The sunny Okanagan has not been living up to its name for quite some time and frankly, it’s getting on my nerves

The sunny Okanagan has not been living up to its name for quite some time and frankly, it’s getting on my nerves.

From a young age, winter was something I looked forward to for one reason: hitting the slopes. No matter how dreary and grey it is in town, heading up above the clouds to Silver Star always makes me happy. Even if it’s cloudy up there, there’s  magic to the scent of the pine trees and the scent of the mountain air. The snow even seems to have a scent, although I suspect that’s not possible.

But this year, I’m right there with everyone else whining about winter, thanks to a knee injury I incurred on the very first day of skiing, halfway down the first run.

Much pain, swelling and inability to walk without a limp followed. I figured it would get better and wasn’t too worried as I had Christmas to get through, so January I’d be back up on the hill.

No such luck: official diagnosis is a torn ACL. Apparently we need a functioning anterior cruciate ligament to help connect the femur to the tibia.

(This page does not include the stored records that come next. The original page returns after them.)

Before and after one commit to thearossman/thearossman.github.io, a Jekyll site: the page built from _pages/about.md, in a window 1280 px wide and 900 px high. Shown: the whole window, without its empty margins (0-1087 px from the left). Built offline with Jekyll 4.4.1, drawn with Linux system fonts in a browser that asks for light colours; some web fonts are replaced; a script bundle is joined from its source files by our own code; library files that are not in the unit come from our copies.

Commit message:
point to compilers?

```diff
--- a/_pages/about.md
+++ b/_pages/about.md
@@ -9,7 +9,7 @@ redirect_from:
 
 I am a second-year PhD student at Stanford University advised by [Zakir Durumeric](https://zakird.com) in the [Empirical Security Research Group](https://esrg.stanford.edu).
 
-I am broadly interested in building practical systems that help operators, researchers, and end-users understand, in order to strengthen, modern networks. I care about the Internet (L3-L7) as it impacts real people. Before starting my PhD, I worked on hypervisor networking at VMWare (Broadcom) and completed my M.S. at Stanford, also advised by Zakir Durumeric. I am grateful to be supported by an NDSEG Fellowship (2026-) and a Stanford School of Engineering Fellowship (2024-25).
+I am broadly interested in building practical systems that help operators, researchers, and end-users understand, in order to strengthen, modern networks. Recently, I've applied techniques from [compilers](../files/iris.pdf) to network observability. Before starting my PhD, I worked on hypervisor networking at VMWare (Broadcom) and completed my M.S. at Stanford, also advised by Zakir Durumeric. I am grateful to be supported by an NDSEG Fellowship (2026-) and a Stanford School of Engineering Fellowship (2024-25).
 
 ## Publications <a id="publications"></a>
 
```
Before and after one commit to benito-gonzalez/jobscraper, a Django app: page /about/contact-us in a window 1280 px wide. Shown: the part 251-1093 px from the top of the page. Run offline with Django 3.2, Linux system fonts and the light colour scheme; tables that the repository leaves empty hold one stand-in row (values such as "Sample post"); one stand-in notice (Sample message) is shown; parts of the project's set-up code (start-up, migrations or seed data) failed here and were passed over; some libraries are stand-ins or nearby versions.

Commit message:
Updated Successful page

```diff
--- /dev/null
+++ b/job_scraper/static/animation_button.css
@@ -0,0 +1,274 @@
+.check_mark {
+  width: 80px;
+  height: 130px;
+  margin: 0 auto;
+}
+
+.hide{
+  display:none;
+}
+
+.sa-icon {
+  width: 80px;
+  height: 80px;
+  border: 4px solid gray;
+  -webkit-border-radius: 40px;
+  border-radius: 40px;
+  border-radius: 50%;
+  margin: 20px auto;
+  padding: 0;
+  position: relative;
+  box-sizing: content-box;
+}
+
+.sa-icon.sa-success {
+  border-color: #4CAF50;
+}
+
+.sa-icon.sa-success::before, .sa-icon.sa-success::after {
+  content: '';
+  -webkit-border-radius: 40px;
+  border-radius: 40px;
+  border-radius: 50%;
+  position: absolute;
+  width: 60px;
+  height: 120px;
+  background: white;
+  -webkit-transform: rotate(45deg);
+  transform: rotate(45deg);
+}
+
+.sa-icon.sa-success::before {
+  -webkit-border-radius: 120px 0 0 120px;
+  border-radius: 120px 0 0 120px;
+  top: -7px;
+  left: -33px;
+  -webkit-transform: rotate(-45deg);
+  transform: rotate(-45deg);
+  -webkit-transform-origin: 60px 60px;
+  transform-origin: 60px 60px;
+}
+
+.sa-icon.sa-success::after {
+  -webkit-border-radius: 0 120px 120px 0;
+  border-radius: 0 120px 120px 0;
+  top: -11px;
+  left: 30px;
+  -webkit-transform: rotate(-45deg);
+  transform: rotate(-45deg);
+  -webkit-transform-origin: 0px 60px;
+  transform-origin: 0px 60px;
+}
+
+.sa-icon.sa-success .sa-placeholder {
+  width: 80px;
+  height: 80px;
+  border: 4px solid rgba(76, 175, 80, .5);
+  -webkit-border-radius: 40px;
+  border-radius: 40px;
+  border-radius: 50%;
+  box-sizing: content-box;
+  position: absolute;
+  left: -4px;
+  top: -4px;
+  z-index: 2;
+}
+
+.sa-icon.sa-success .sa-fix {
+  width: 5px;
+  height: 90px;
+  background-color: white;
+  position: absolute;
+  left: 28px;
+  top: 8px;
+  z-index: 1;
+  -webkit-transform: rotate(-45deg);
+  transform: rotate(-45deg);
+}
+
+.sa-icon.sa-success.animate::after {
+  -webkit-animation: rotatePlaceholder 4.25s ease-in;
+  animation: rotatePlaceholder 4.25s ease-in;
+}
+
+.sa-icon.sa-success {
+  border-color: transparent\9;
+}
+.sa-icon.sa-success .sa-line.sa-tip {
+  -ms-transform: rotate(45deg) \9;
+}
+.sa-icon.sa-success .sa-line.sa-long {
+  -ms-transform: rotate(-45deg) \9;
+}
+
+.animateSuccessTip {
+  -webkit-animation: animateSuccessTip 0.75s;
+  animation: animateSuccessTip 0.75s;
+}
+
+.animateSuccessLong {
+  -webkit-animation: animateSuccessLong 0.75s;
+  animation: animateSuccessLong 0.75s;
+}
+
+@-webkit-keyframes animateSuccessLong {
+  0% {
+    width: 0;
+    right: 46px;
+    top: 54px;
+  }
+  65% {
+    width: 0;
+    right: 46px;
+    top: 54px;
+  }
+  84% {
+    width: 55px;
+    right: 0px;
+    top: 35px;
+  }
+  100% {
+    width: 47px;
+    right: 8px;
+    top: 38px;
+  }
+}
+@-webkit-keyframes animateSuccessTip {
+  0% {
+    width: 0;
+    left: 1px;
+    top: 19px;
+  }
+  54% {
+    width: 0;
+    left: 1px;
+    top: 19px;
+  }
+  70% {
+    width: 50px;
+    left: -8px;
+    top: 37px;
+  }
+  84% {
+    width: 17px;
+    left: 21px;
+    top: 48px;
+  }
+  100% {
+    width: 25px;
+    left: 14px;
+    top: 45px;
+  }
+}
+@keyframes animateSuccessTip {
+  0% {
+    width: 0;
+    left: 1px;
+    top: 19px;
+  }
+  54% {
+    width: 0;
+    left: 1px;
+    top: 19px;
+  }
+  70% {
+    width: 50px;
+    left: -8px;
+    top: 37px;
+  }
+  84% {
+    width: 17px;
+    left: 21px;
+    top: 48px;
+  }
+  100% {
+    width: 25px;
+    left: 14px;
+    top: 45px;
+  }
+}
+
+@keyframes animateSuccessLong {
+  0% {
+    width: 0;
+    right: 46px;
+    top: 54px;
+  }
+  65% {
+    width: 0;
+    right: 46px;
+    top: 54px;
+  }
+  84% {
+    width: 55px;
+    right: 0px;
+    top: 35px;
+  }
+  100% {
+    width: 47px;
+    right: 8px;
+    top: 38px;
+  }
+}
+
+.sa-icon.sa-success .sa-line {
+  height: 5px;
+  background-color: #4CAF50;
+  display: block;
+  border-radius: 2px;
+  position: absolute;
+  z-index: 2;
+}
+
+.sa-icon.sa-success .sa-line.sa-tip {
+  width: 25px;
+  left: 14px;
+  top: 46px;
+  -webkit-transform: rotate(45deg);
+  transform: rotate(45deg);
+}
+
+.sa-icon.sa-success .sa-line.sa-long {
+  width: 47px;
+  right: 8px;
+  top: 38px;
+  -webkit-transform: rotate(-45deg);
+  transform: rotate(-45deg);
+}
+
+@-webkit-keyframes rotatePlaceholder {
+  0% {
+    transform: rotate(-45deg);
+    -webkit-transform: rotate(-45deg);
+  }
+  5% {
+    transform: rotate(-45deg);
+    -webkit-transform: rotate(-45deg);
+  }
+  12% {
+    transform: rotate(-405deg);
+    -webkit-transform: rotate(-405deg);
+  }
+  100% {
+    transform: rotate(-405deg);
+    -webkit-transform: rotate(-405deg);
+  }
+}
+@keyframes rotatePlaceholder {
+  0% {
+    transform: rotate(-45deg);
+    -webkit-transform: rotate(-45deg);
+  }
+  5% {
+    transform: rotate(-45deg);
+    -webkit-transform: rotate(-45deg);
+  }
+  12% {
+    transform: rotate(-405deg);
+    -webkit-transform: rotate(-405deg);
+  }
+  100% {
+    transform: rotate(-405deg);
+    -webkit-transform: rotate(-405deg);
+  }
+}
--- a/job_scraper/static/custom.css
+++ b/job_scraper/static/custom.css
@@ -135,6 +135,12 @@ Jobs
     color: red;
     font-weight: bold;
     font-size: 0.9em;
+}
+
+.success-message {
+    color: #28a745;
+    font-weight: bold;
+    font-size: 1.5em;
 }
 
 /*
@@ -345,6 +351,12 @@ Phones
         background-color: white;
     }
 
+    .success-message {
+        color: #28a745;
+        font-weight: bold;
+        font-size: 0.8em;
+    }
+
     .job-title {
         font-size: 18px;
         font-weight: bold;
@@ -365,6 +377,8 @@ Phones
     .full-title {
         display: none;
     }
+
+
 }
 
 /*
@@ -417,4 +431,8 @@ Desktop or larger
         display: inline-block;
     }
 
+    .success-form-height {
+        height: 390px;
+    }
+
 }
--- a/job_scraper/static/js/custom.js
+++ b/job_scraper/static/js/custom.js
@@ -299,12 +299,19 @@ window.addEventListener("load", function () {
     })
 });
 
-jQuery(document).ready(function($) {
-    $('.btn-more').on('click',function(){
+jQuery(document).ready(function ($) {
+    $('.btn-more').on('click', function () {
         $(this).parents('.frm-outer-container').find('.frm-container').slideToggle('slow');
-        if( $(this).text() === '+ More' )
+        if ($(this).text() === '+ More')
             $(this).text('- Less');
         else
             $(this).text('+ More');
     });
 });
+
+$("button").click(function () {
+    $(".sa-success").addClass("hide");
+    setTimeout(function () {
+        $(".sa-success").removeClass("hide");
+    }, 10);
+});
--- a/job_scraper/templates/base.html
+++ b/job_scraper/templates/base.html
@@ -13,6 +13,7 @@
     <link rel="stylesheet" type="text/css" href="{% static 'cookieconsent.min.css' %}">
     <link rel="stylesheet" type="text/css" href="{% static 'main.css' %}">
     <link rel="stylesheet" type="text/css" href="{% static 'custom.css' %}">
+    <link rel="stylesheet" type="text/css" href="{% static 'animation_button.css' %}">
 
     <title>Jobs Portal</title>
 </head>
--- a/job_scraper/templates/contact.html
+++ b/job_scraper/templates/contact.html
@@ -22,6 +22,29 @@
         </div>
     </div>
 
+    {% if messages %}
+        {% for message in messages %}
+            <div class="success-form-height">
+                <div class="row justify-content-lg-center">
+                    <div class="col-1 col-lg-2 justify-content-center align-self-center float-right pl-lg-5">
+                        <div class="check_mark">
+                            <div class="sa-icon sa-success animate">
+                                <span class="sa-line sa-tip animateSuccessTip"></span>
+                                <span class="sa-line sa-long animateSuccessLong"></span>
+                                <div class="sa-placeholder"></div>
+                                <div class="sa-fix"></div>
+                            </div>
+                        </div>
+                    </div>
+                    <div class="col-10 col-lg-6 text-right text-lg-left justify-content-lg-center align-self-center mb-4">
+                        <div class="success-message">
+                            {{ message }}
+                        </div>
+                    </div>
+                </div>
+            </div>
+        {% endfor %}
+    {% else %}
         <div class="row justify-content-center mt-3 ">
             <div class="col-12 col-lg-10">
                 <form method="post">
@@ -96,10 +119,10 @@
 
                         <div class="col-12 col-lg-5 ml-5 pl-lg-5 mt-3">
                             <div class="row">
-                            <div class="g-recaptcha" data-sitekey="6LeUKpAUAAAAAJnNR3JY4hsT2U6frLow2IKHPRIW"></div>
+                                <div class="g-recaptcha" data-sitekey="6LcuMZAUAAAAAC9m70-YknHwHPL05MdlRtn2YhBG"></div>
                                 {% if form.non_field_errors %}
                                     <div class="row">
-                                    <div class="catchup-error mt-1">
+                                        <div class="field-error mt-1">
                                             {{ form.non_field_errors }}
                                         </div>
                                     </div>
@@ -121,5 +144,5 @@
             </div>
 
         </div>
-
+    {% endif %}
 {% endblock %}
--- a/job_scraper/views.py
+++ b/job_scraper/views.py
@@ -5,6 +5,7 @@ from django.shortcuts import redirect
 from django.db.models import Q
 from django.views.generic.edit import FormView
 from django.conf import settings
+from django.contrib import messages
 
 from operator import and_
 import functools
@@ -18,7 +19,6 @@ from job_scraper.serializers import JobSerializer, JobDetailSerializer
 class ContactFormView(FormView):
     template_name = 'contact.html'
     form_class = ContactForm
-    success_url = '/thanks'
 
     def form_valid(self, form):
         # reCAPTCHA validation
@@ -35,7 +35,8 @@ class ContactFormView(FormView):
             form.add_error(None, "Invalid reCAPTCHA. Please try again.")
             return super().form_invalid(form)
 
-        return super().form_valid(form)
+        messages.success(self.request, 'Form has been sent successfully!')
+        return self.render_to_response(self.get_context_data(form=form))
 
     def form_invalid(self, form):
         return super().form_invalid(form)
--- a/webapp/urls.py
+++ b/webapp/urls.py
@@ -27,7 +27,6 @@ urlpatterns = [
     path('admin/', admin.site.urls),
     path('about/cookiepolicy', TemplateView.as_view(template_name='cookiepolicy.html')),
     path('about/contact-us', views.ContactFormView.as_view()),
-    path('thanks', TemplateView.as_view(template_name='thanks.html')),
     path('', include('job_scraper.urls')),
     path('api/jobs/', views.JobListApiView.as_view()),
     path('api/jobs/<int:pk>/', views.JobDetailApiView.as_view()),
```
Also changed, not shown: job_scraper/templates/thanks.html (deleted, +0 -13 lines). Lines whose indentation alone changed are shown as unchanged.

When I told my husband that I’m sick of winter and I can’t take another day without sun he pointed out that it’s always like this in January. Is it? I don’t remember. Every January we’re up at Silver Star, interrupted last year by a tropical vacation, so I don’t really remember.

A recent long weekend in Vancouver didn’t help. Yes, it rains a lot there, but when it’s not, there’s nowhere I’d rather be (in the northern hemisphere anyway): sunny, not a cloud in the sky, no icy sidewalks to pick through and no toques or gloves required. It was blissful.

I now understand that Seasonal Affective Disorder is a real thing. I used to wonder how people got through winter without taking part in some kind of winter sport. I still wonder.

So while the movements involved in downhill skiing aren’t recommended at the moment, I’m planning on making the most of winter and so will be skating, tubing and snowshoeing. Anything to get above the clouds. Or I’ll sit with a book and a latte and pretend I’m still a skier.

Meanwhile, it turns out that when you’re not skiing, there is a lot to do.

With last week off work, I managed to get to some early spring cleaning: purging the house of things we no longer need and donating them to a good cause; organizing photographs from last year’s aforementioned holiday; all of the things that most of us can’t get to, between working full-time, looking after children and running a household.

And when you’re not rushing up to the hill every weekend, there is a lot going on down here. I’ve actually been to a few movies, gone to the fabulous children’s show, 20,000 Leagues Under the Sea, at the Vernon and District Performing Arts Centre; been skating at Kal Tire Place; the dog is getting a lot more weekend walks; and I’m not completely fried from fresh mountain air at 4 in the afternoon.

Still, I’m determined to be a star physical therapy patient so I can resume normal activities before the end of the season, as I look forward to once again feeling that wonderful exhaustion that only a day playing in the mountains provides.